*Directions for this task*. Would you copy the records exactly, leaving the pictures out?

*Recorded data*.

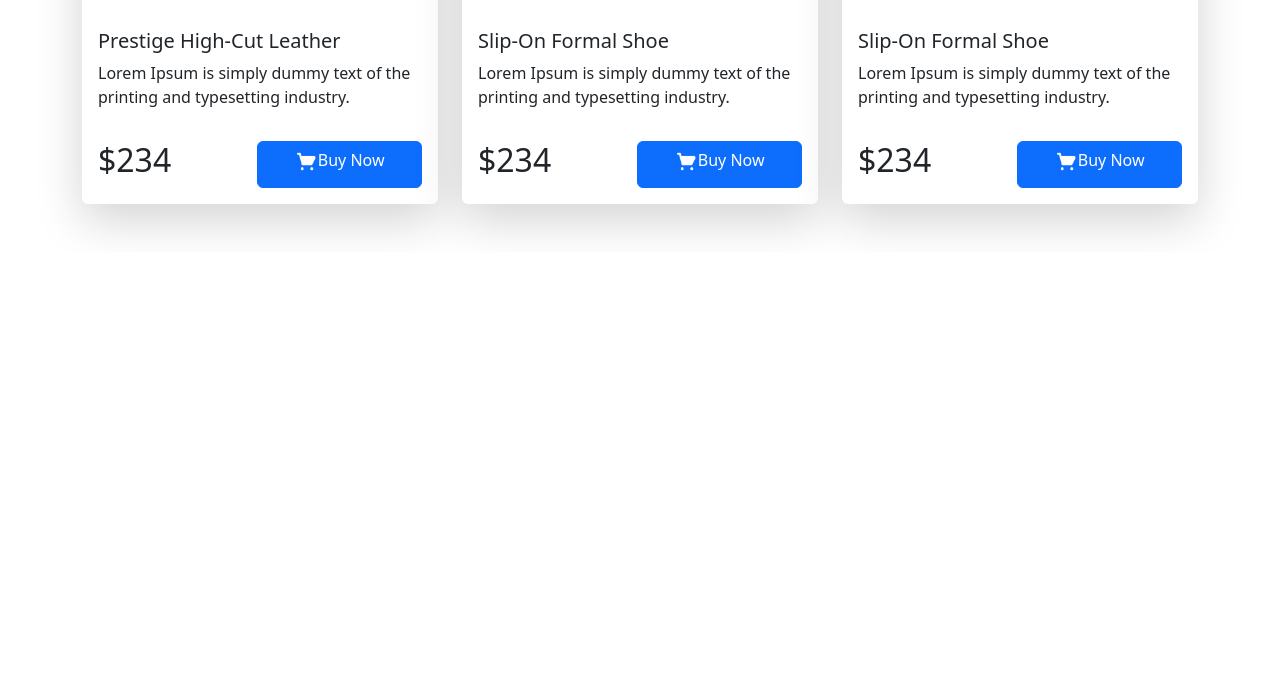
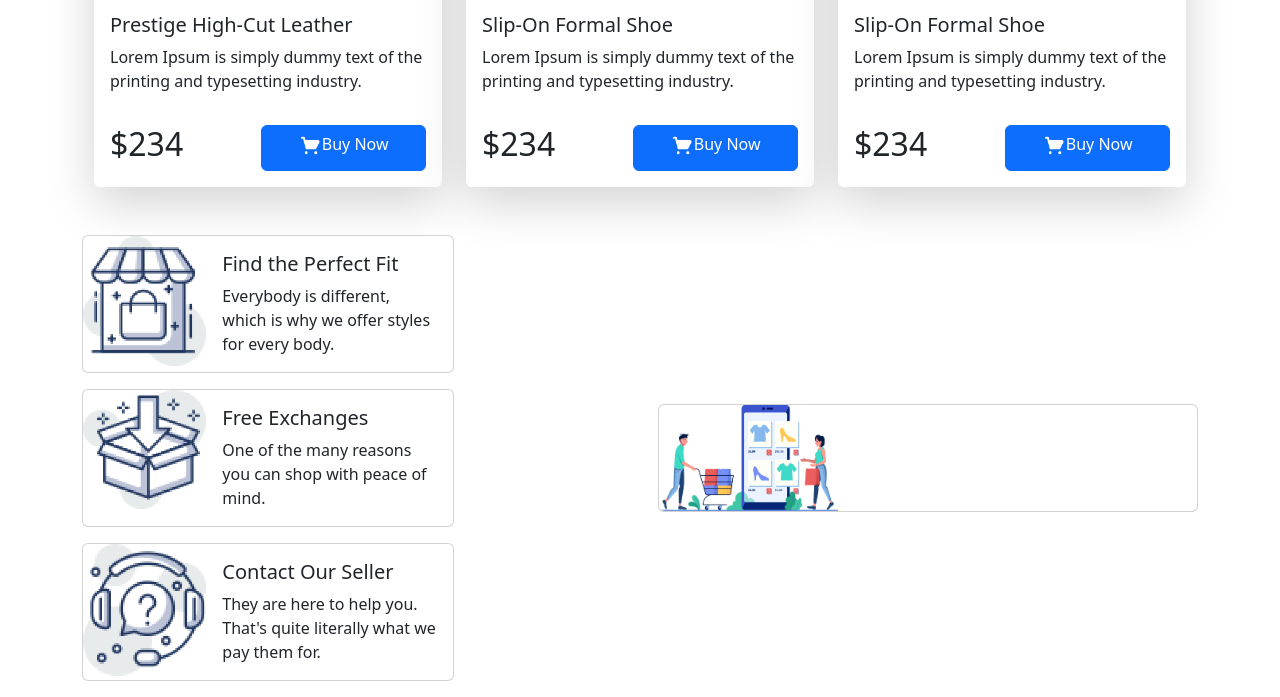
Before and after one commit to niloymodak/nike-react, a plain HTML site: page index.html in a window 1280 px wide. Shown: the part 1705-2402 px from the top of the page. Before the commit the page ends 1957 px from the top, so only its background shows below. Drawn offline with nearby package versions, Linux system fonts and the light colour scheme.

Commit message:
second commit

```diff
--- a/index.html
+++ b/index.html
@@ -64,7 +64,7 @@
     </header>
     <!-- nike react End -->
     <!-- shoes start -->
-    <main>
+    <main class="container">
         <!-- CASUAL SHOES start -->
         <section class="container my-5">
             <h1>Casual Shoes</h1>
@@ -179,6 +179,64 @@
             </div>
         </section>
         <!-- Formal shoes end -->
+        <!-- Details start -->
+        <div class="d-flex justify-content-between align-items-center">
+            <div class="col-lg-4">
+                <div class="card mb-3" style="max-width: 540px;">
+                    <div class="row g-0">
+                        <div class="col-md-4">
+                            <img src="icons/image 12.png" class="img-fluid rounded-start" alt="...">
+                        </div>
+                        <div class="col-md-8">
+                            <div class="card-body">
+                                <h5 class="card-title">Find the Perfect Fit</h5>
+                                <p class="card-text">Everybody is different, which is why we
+                                    offer styles for every body.</p>
+                            </div>
+                        </div>
+                    </div>
+                </div>
+                <div class="card mb-3" style="max-width: 540px;">
+                    <div class="row g-0">
+                        <div class="col-md-4">
+                            <img src="icons/image 13.png" class="img-fluid rounded-start" alt="...">
+                        </div>
+                        <div class="col-md-8">
+                            <div class="card-body">
+                                <h5 class="card-title">Free Exchanges</h5>
+                                <p class="card-text">One of the many reasons you can shop
+                                    with peace of mind.</p>
+                            </div>
+                        </div>
+                    </div>
+                </div>
+                <div class="card mb-3" style="max-width: 540px;">
+                    <div class="row g-0">
+                        <div class="col-md-4">
+                            <img src="icons/image 14.png" class="img-fluid rounded-start" alt="...">
+                        </div>
+                        <div class="col-md-8">
+                            <div class="card-body">
+                                <h5 class="card-title">Contact Our Seller</h5>
+                                <p class="card-text">They are here to help you. That's quite
+                                    literally what we pay them for.</p>
+                            </div>
+                        </div>
+                    </div>
+                </div>
+            </div>
+            <div>
+                <div class="card mb-3" style="max-width: 540px;">
+                    <div class="row g-0">
+                        <div class="col-md-4">
+                            <img src="icons/XMLID 1.png" class="img-fluid rounded-start" alt="...">
+                        </div>
+                    </div>
+                </div>
+            </div>
+        </div>
+
+        <!-- Details end -->
     </main>
 
 
```
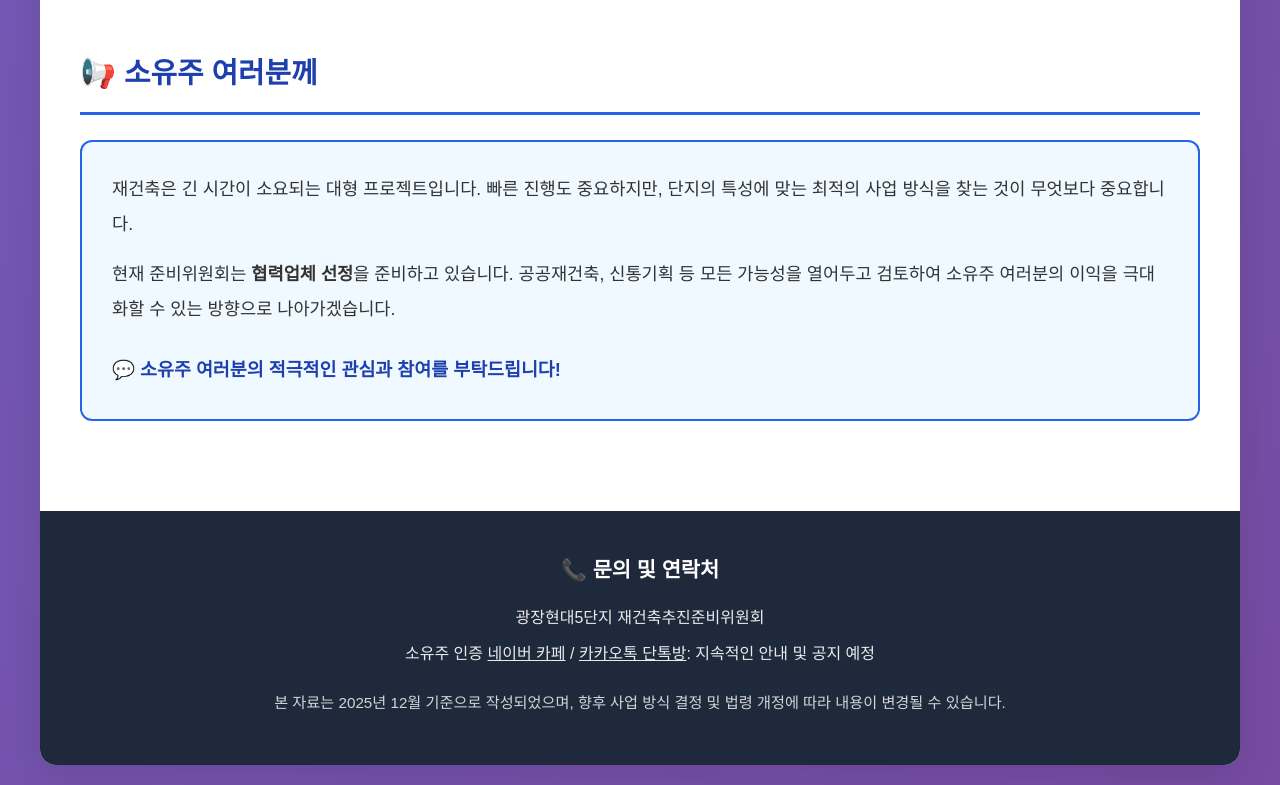
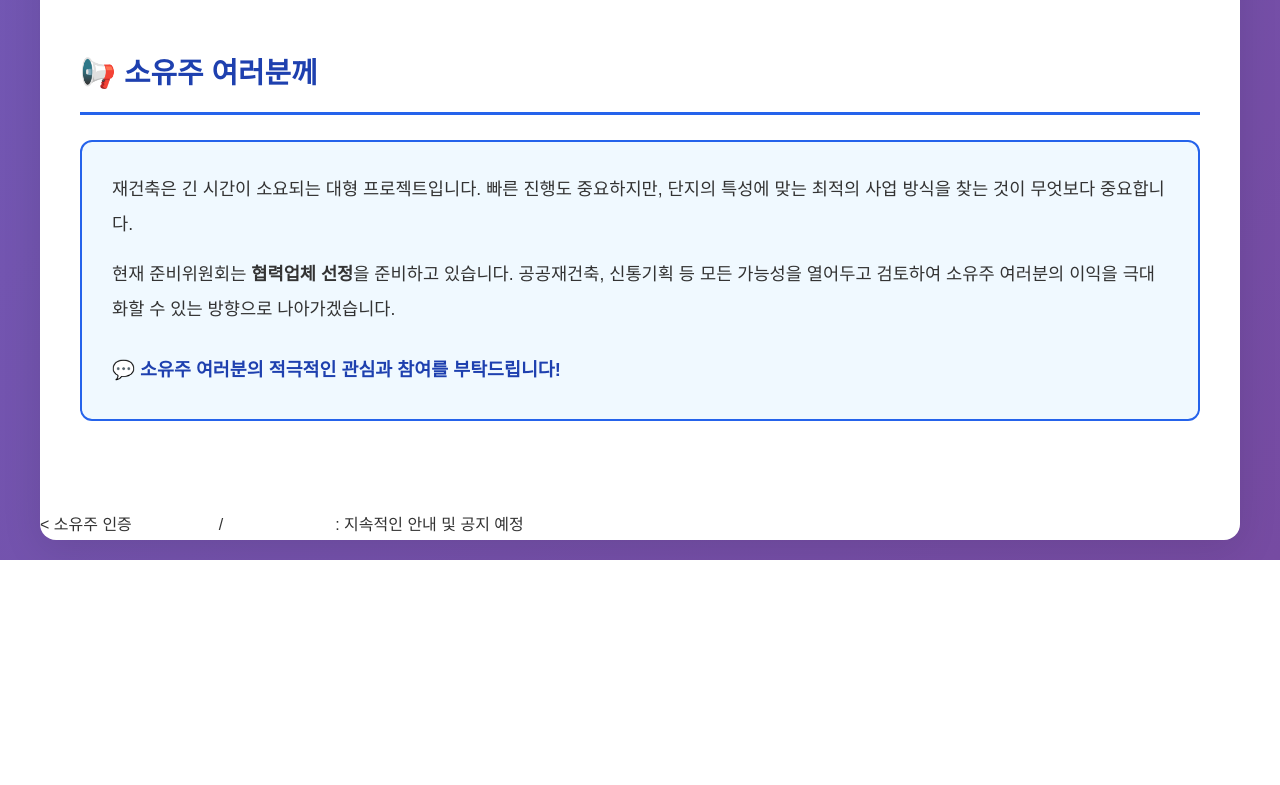
Before and after one commit to PositiveNumber05/gjh5th-news, a plain HTML site: page notice/notice_251214.html in a window 1280 px wide. Shown: the part 6194-6979 px from the top of the page. After the commit the page ends 6754 px from the top, so only its background shows below. Drawn offline with Linux system fonts and the light colour scheme.

Commit message:
Update notice_251214.html

```diff
--- a/notice/notice_251214.html
+++ b/notice/notice_251214.html
@@ -1259,19 +1259,11 @@
 
         </div>
 
-        <div class="footer">
-            <h3>📞 문의 및 연락처</h3>
-            <p>광장현대5단지 재건축추진준비위원회</p>
-            <p>
-                소유주 인증
-                <a href="네이버카페URL" target="https://cafe.naver.com/gwangjang5" style="color: white; text-decoration: underline;">네이버 카페</a> /
-                <a href="카카오톡오픈채팅URL" target="https://open.kakao.com/o/gcaKPq1h" style="color: white; text-decoration: underline;">카카오톡 단톡방</a>:
+        < 소유주 인증
+                <a href="https://cafe.naver.com/gwangjang5" target="_blank" style="color: white; text-decoration: underline;">네이버 카페</a> /
+                <a href="https://open.kakao.com/o/gcaKPq1h" target="_blank" style="color: white; text-decoration: underline;">카카오톡 단톡방</a>:
                 지속적인 안내 및 공지 예정
             </p>
-            <p style="margin-top: 20px; opacity: 0.8; font-size: 0.95em;">
-                본 자료는 2025년 12월 기준으로 작성되었으며, 향후 사업 방식 결정 및 법령 개정에 따라 내용이 변경될 수 있습니다.
-            </p>
-        </div>
     </div>
 
     <script>
```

*Solution for this problem*.
Before and after one commit to niloymodak/nike-react, a plain HTML site: page index.html in a window 1280 px wide. Shown: the part 1705-2402 px from the top of the page. Before the commit the page ends 1957 px from the top, so only its background shows below. Drawn offline with nearby package versions, Linux system fonts and the light colour scheme.

Commit message:
second commit

```diff
--- a/index.html
+++ b/index.html
@@ -64,7 +64,7 @@
     </header>
     <!-- nike react End -->
     <!-- shoes start -->
-    <main>
+    <main class="container">
         <!-- CASUAL SHOES start -->
         <section class="container my-5">
             <h1>Casual Shoes</h1>
@@ -179,6 +179,64 @@
             </div>
         </section>
         <!-- Formal shoes end -->
+        <!-- Details start -->
+        <div class="d-flex justify-content-between align-items-center">
+            <div class="col-lg-4">
+                <div class="card mb-3" style="max-width: 540px;">
+                    <div class="row g-0">
+                        <div class="col-md-4">
+                            <img src="icons/image 12.png" class="img-fluid rounded-start" alt="...">
+                        </div>
+                        <div class="col-md-8">
+                            <div class="card-body">
+                                <h5 class="card-title">Find the Perfect Fit</h5>
+                                <p class="card-text">Everybody is different, which is why we
+                                    offer styles for every body.</p>
+                            </div>
+                        </div>
+                    </div>
+                </div>
+                <div class="card mb-3" style="max-width: 540px;">
+                    <div class="row g-0">
+                        <div class="col-md-4">
+                            <img src="icons/image 13.png" class="img-fluid rounded-start" alt="...">
+                        </div>
+                        <div class="col-md-8">
+                            <div class="card-body">
+                                <h5 class="card-title">Free Exchanges</h5>
+                                <p class="card-text">One of the many reasons you can shop
+                                    with peace of mind.</p>
+                            </div>
+                        </div>
+                    </div>
+                </div>
+                <div class="card mb-3" style="max-width: 540px;">
+                    <div class="row g-0">
+                        <div class="col-md-4">
+                            <img src="icons/image 14.png" class="img-fluid rounded-start" alt="...">
+                        </div>
+                        <div class="col-md-8">
+                            <div class="card-body">
+                                <h5 class="card-title">Contact Our Seller</h5>
+                                <p class="card-text">They are here to help you. That's quite
+                                    literally what we pay them for.</p>
+                            </div>
+                        </div>
+                    </div>
+                </div>
+            </div>
+            <div>
+                <div class="card mb-3" style="max-width: 540px;">
+                    <div class="row g-0">
+                        <div class="col-md-4">
+                            <img src="icons/XMLID 1.png" class="img-fluid rounded-start" alt="...">
+                        </div>
+                    </div>
+                </div>
+            </div>
+        </div>
+
+        <!-- Details end -->
     </main>
 
 
```
Before and after one commit to PositiveNumber05/gjh5th-news, a plain HTML site: page notice/notice_251214.html in a window 1280 px wide. Shown: the part 6194-6979 px from the top of the page. After the commit the page ends 6754 px from the top, so only its background shows below. Drawn offline with Linux system fonts and the light colour scheme.

Commit message:
Update notice_251214.html

```diff
--- a/notice/notice_251214.html
+++ b/notice/notice_251214.html
@@ -1259,19 +1259,11 @@
 
         </div>
 
-        <div class="footer">
-            <h3>📞 문의 및 연락처</h3>
-            <p>광장현대5단지 재건축추진준비위원회</p>
-            <p>
-                소유주 인증
-                <a href="네이버카페URL" target="https://cafe.naver.com/gwangjang5" style="color: white; text-decoration: underline;">네이버 카페</a> /
-                <a href="카카오톡오픈채팅URL" target="https://open.kakao.com/o/gcaKPq1h" style="color: white; text-decoration: underline;">카카오톡 단톡방</a>:
+        < 소유주 인증
+                <a href="https://cafe.naver.com/gwangjang5" target="_blank" style="color: white; text-decoration: underline;">네이버 카페</a> /
+                <a href="https://open.kakao.com/o/gcaKPq1h" target="_blank" style="color: white; text-decoration: underline;">카카오톡 단톡방</a>:
                 지속적인 안내 및 공지 예정
             </p>
-            <p style="margin-top: 20px; opacity: 0.8; font-size: 0.95em;">
-                본 자료는 2025년 12월 기준으로 작성되었으며, 향후 사업 방식 결정 및 법령 개정에 따라 내용이 변경될 수 있습니다.
-            </p>
-        </div>
     </div>
 
     <script>
```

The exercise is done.